Data entries:
[Start of section]
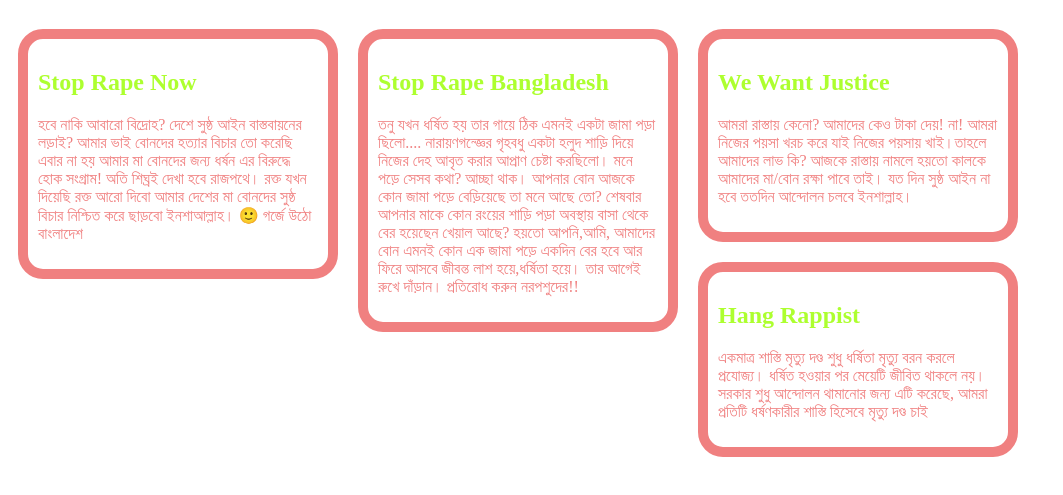
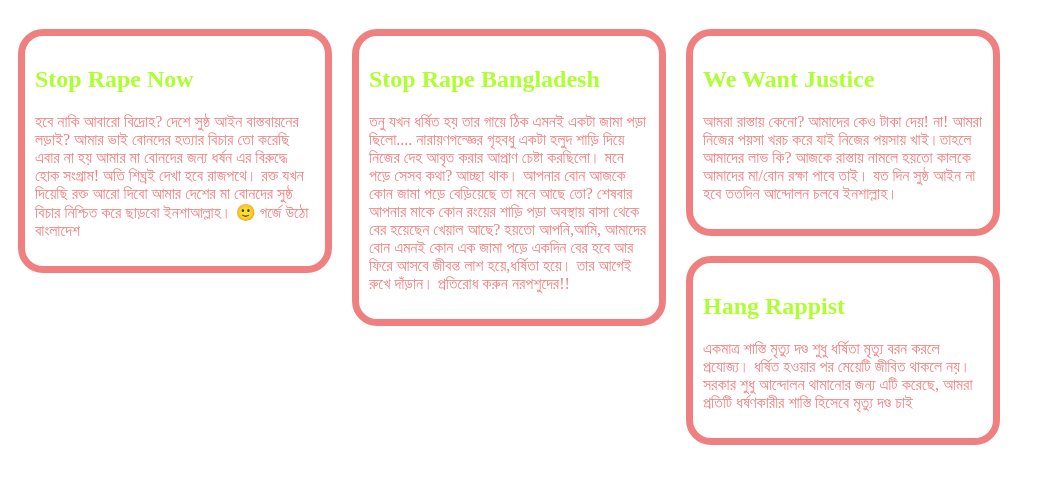
Before and after one commit to NahidShikdar/StopRape, a plain HTML site: page index.html in a window 1280 px wide. Shown: the part 61-556 px from the top of the page, without its empty margins (0-1063 px from the left). Drawn offline with Linux system fonts and the light colour scheme.

Commit message:
Update index.html

```diff
--- a/index.html
+++ b/index.html
@@ -13,7 +13,7 @@
             color: goldenrod;
         }
         .try{
-            border: solid 10px;
+            border: solid 7px;
             color: lightcoral;
             border-radius: 25px;
             margin: 10px;
```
[End of section]
How to complete this task:
Return only what runs from the line containing "Update index.html" to the last line of the records above, both ends included, exactly as written.

Task solution:
Update index.html

```diff
--- a/index.html
+++ b/index.html
@@ -13,7 +13,7 @@
             color: goldenrod;
         }
         .try{
-            border: solid 10px;
+            border: solid 7px;
             color: lightcoral;
             border-radius: 25px;
             margin: 10px;
```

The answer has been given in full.